EXERCISE BRIEF: State how many lines in the entries below hold the string "means", and give nothing besides that number.

Structured diff data:
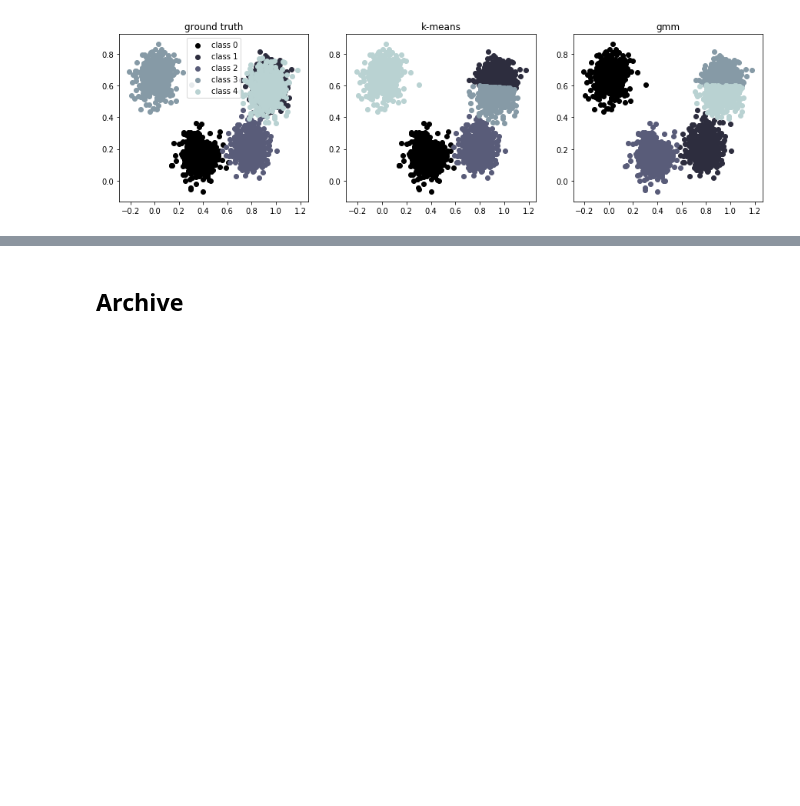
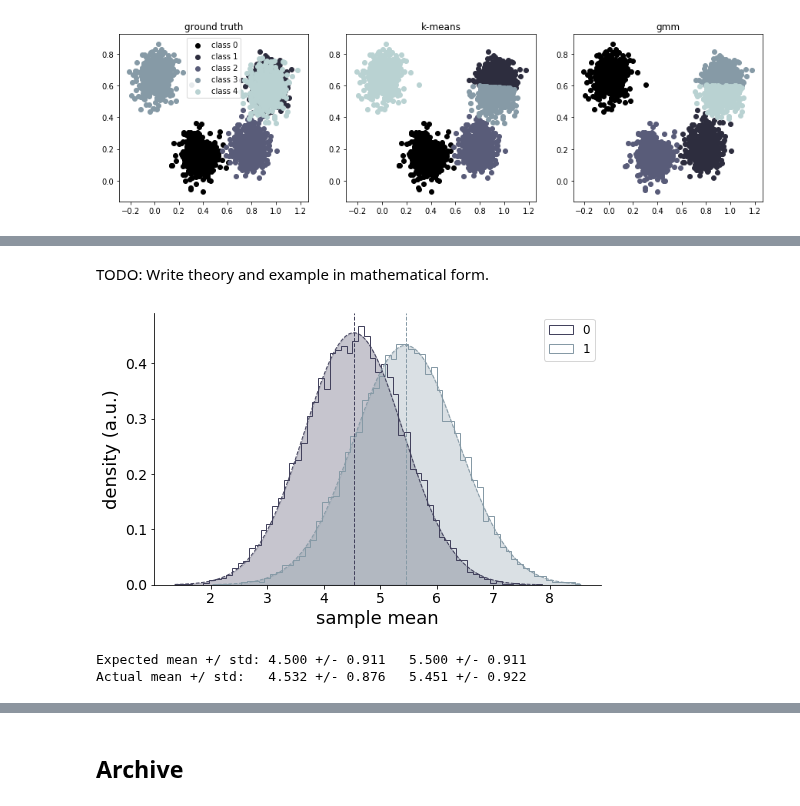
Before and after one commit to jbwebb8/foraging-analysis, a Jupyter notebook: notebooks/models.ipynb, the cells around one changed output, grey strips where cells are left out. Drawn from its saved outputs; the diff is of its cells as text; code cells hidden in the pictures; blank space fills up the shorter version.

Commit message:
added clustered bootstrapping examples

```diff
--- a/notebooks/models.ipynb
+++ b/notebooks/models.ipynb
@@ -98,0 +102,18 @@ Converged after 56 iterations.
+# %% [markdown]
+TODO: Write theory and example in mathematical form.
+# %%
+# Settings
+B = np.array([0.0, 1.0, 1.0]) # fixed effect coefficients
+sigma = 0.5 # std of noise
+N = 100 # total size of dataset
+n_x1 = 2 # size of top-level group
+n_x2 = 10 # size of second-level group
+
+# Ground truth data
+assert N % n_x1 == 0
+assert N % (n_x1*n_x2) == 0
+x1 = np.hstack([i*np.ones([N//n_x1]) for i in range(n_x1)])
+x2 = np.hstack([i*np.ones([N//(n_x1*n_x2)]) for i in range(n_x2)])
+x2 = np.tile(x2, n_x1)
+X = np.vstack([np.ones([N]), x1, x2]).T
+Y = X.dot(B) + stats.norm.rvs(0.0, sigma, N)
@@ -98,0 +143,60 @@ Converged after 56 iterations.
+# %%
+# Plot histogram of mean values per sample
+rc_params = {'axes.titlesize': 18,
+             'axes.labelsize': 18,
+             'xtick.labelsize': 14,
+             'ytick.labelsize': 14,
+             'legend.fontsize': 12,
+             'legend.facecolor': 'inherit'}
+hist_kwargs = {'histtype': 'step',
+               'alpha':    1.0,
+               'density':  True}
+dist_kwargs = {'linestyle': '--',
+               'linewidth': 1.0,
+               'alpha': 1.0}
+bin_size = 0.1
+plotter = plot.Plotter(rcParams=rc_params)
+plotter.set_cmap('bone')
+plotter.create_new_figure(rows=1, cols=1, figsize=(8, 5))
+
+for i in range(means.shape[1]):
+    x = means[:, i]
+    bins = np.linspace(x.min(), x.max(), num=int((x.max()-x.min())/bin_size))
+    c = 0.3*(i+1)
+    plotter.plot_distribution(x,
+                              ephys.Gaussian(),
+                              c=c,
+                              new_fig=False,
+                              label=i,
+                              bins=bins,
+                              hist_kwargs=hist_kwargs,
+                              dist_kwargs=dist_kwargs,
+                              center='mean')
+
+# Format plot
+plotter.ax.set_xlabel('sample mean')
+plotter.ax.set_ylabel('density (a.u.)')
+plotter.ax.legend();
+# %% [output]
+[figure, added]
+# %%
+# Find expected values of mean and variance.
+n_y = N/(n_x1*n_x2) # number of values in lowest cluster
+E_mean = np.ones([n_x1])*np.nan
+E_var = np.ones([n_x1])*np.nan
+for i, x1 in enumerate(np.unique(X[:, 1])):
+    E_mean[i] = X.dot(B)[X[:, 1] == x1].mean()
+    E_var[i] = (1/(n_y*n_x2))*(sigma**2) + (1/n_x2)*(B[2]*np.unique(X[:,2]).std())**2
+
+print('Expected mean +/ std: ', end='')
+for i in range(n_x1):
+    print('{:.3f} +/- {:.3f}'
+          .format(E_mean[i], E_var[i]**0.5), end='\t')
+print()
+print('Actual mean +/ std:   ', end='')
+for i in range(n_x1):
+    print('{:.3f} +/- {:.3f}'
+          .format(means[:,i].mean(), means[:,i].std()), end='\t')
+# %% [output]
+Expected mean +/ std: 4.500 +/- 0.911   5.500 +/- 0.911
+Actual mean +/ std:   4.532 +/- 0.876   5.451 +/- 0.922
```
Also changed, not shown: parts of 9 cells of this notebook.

TASK RESULT: 3